:: What needs to be done ::
If a line in the material below has the word "confere", copy it.

:: Information shown ::
┌────────
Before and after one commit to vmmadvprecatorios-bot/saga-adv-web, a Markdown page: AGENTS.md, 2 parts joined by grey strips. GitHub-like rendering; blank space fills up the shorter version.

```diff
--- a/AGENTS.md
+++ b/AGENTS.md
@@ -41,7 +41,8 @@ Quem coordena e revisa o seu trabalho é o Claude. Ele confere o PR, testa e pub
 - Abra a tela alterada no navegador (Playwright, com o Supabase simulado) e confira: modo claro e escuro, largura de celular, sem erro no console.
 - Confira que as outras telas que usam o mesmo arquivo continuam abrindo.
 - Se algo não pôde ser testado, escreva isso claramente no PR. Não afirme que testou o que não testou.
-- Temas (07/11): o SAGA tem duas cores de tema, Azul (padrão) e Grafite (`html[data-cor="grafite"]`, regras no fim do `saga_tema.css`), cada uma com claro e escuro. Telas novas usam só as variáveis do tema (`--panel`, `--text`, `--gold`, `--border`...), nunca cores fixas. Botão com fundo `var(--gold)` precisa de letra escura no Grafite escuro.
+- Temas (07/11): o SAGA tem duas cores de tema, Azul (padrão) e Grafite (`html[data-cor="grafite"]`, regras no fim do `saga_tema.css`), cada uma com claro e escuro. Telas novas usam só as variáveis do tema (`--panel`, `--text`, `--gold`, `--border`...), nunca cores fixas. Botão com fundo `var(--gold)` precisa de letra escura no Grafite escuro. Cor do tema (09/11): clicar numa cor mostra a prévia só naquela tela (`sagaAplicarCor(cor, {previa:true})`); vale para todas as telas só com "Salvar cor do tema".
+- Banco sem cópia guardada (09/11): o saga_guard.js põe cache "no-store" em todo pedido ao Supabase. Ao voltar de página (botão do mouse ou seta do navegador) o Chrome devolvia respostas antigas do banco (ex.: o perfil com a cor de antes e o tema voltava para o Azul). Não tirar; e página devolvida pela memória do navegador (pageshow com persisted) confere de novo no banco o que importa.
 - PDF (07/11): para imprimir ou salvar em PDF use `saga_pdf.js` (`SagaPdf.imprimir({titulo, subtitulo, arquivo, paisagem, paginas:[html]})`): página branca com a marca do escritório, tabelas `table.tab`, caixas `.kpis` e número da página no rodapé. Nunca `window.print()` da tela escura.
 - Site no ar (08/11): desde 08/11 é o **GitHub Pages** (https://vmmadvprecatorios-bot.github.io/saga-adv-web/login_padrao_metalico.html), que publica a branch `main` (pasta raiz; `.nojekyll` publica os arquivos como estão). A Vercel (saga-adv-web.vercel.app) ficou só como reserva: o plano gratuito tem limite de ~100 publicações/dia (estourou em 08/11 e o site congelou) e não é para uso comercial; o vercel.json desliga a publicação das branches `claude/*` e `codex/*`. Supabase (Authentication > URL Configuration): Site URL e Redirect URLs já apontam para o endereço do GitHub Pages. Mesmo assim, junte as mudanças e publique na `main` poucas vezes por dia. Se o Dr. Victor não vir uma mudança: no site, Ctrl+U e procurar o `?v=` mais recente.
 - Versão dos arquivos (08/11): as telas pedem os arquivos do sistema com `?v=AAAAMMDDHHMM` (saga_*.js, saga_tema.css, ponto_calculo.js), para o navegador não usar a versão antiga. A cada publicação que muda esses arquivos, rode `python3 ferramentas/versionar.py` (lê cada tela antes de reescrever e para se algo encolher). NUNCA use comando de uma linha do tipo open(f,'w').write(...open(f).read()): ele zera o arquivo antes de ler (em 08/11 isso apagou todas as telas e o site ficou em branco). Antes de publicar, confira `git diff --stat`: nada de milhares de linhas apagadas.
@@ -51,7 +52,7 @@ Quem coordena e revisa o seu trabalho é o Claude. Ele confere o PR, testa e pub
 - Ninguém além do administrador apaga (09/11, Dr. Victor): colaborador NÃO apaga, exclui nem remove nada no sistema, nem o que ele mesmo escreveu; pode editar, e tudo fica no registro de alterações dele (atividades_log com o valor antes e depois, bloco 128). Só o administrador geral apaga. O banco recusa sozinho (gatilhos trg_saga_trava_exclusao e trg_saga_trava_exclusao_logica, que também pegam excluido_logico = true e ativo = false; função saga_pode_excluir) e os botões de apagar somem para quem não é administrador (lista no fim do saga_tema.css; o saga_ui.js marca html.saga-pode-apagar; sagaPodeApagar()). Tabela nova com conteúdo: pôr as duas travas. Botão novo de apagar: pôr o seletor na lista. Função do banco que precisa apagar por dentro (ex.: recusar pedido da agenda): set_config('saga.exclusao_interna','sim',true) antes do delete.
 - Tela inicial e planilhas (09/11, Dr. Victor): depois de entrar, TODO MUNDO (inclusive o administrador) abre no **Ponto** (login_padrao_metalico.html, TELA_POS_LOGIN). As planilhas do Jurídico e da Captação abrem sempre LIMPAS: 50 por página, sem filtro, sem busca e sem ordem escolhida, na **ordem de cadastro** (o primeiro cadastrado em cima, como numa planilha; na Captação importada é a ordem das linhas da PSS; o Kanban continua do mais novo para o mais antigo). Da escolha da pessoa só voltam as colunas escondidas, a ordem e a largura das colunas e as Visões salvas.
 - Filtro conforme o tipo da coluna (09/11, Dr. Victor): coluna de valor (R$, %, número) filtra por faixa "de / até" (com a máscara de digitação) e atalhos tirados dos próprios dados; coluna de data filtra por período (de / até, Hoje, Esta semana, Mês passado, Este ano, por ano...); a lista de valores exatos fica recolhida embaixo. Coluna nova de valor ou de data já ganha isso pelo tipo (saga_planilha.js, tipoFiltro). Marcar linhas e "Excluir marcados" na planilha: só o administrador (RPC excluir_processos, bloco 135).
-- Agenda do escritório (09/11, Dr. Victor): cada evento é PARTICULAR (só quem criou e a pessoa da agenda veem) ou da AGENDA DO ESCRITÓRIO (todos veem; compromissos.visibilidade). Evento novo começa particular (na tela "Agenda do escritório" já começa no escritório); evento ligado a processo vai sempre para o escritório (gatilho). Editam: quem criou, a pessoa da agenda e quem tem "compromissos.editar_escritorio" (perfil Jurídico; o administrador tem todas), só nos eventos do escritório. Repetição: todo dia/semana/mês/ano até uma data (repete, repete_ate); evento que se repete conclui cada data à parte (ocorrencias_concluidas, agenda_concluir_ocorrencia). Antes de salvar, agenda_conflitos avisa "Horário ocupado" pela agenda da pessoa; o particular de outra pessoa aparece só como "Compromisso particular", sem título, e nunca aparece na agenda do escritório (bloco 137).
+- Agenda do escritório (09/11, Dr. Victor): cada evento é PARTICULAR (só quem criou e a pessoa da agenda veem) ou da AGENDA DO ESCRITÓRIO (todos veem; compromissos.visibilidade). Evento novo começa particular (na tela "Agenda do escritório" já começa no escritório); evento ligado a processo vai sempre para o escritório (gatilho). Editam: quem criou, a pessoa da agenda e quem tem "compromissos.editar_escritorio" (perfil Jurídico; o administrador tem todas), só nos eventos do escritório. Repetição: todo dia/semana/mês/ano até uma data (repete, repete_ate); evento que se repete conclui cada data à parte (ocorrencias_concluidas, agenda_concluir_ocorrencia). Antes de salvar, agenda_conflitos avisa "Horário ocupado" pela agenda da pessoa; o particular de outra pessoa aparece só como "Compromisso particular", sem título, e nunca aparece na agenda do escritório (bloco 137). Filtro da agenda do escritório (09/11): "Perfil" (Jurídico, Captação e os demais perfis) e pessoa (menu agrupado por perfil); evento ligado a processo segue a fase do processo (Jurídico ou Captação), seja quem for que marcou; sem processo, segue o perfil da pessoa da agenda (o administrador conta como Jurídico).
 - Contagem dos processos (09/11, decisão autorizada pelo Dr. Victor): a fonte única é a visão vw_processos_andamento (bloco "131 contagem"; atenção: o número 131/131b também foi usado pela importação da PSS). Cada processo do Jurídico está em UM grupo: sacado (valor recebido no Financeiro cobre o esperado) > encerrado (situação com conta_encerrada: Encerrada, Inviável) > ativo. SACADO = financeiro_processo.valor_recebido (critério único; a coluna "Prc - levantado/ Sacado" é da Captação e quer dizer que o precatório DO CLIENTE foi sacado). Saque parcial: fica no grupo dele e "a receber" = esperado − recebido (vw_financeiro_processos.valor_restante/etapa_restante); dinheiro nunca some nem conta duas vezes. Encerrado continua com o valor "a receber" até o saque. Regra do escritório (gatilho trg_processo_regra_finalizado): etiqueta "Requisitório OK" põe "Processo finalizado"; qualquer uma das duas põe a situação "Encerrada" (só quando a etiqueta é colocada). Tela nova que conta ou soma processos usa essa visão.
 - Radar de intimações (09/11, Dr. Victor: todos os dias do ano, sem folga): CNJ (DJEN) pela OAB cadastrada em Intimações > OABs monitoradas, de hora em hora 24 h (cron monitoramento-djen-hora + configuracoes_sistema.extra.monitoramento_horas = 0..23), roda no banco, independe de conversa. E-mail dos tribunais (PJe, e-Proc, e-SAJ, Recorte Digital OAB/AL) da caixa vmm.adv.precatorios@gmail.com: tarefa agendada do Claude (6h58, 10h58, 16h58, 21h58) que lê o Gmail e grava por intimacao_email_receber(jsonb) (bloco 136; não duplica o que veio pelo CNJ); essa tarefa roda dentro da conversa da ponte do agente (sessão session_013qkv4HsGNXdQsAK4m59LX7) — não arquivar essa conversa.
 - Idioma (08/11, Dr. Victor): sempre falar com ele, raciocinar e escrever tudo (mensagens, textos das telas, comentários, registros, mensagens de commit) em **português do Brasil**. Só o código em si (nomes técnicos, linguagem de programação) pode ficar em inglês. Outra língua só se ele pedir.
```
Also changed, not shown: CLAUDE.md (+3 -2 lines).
└────────
:: Answer to the exercise ::
@@ -41,7 +41,8 @@ Quem coordena e revisa o seu trabalho é o Claude. Ele confere o PR, testa e pub
+- Banco sem cópia guardada (09/11): o saga_guard.js põe cache "no-store" em todo pedido ao Supabase. Ao voltar de página (botão do mouse ou seta do navegador) o Chrome devolvia respostas antigas do banco (ex.: o perfil com a cor de antes e o tema voltava para o Azul). Não tirar; e página devolvida pela memória do navegador (pageshow com persisted) confere de novo no banco o que importa.
@@ -51,7 +52,7 @@ Quem coordena e revisa o seu trabalho é o Claude. Ele confere o PR, testa e pub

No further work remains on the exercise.